WHAT TO WORK ON: Once you find the line with "D --> E[Backend", copy it and every line after it through the end of the entries below, exactly as written.

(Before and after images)
§
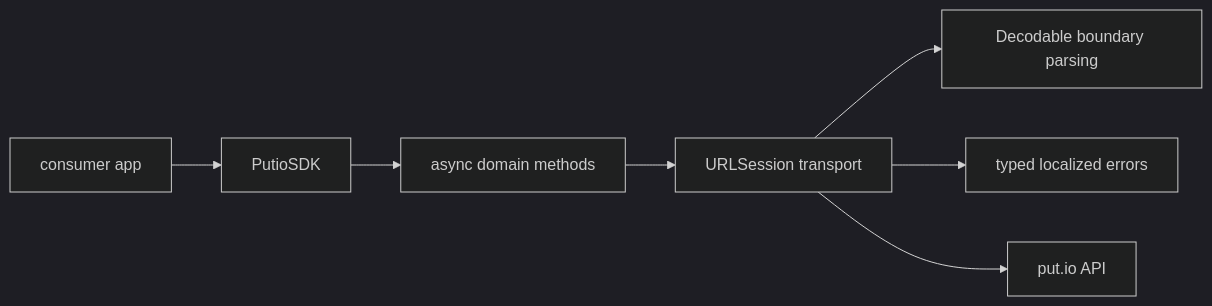
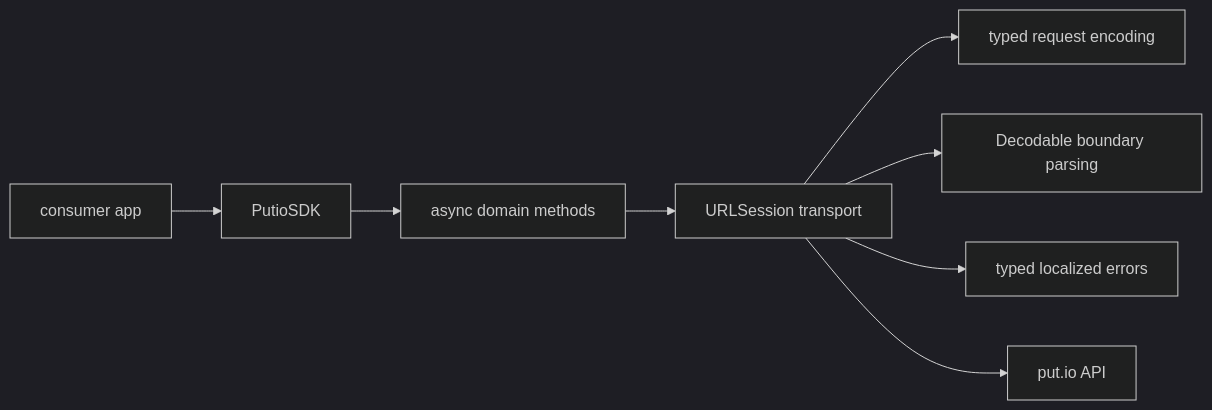
Before and after one commit to putdotio/putio-swift: the diagram in docs/ARCHITECTURE.md, drawn with Mermaid (dark theme). The commit also changed other lines of this file and 28 other files, not shown here.

````diff
--- a/docs/ARCHITECTURE.md
+++ b/docs/ARCHITECTURE.md
@@ -9,9 +9,10 @@
 ```mermaid
 graph LR
   Consumer["consumer app"] --> Client["PutioSDK"]
   Client --> Async["async domain methods"]
   Async --> Transport["URLSession transport"]
+  Transport --> Encode["typed request encoding"]
   Transport --> Decode["Decodable boundary parsing"]
   Transport --> Errors["typed localized errors"]
   Transport --> API["put.io API"]
 ```
````
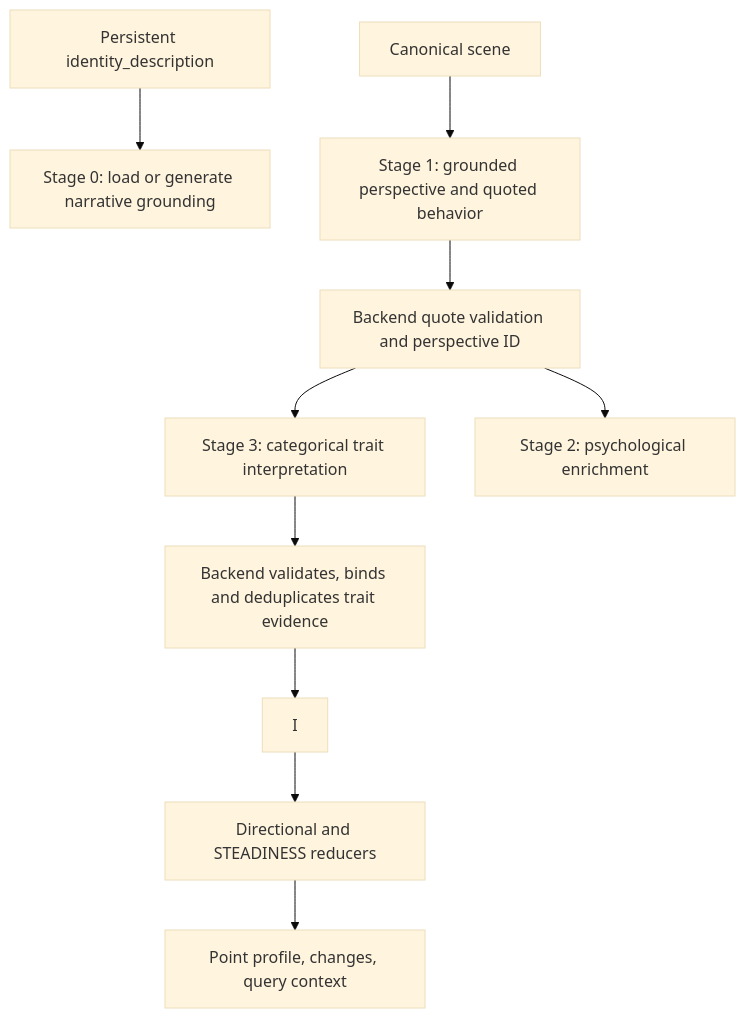
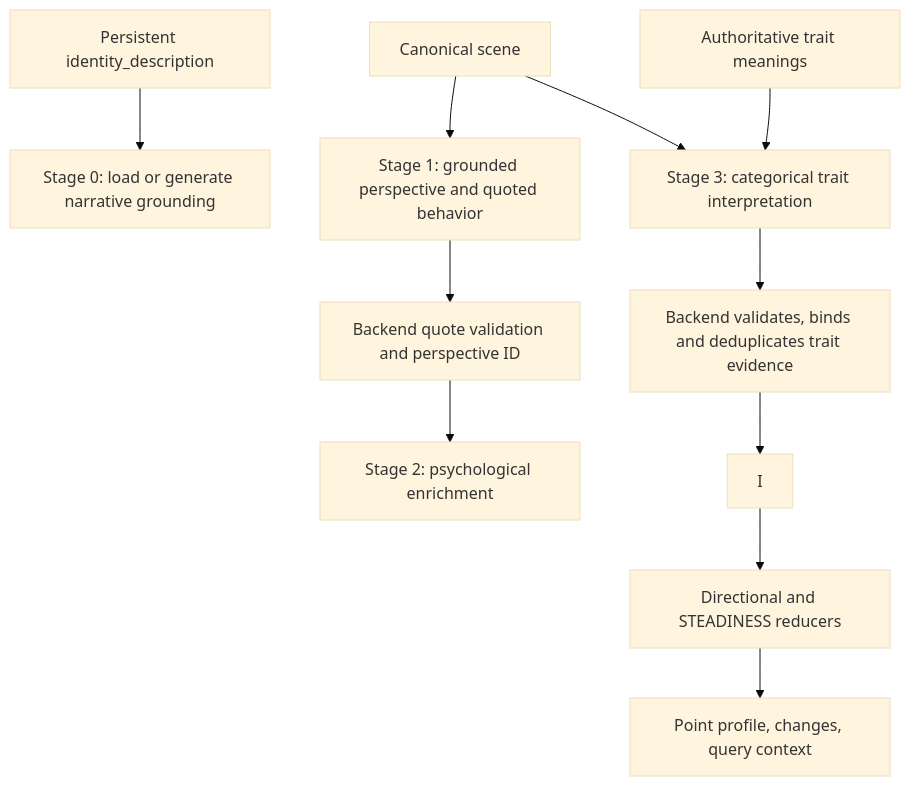
The diagram in Documentation/Agents/CharacterAgent/Dispositional Traits.md (pablovin/Shrecknet), drawn with Mermaid (base theme) before and after one commit. The commit also changed other lines of this file and 32 other files, not shown here.

````diff
--- a/Documentation/Agents/CharacterAgent/Dispositional Traits.md
+++ b/Documentation/Agents/CharacterAgent/Dispositional Traits.md
@@ -56,12 +56,13 @@
 ```mermaid
 flowchart TD
     A[Persistent identity_description] --> B[Stage 0: load or generate narrative grounding]
     C[Canonical scene] --> D[Stage 1: grounded perspective and quoted behavior]
+    C --> F[Stage 3: categorical trait interpretation]
     D --> E[Backend quote validation and perspective ID]
-    E --> F[Stage 3: categorical trait interpretation]
+    T[Authoritative trait meanings] --> F
     E --> G[Stage 2: psychological enrichment]
     F --> H[Backend validates, binds and deduplicates trait evidence]
     H --> I
     I --> J[Directional and STEADINESS reducers]
     J --> K[Point profile, changes, query context]
 ```
````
§
WRITTEN REPLY:
     D --> E[Backend quote validation and perspective ID]
-    E --> F[Stage 3: categorical trait interpretation]
+    T[Authoritative trait meanings] --> F
     E --> G[Stage 2: psychological enrichment]
     F --> H[Backend validates, binds and deduplicates trait evidence]
     H --> I
     I --> J[Directional and STEADINESS reducers]
     J --> K[Point profile, changes, query context]
 ```
````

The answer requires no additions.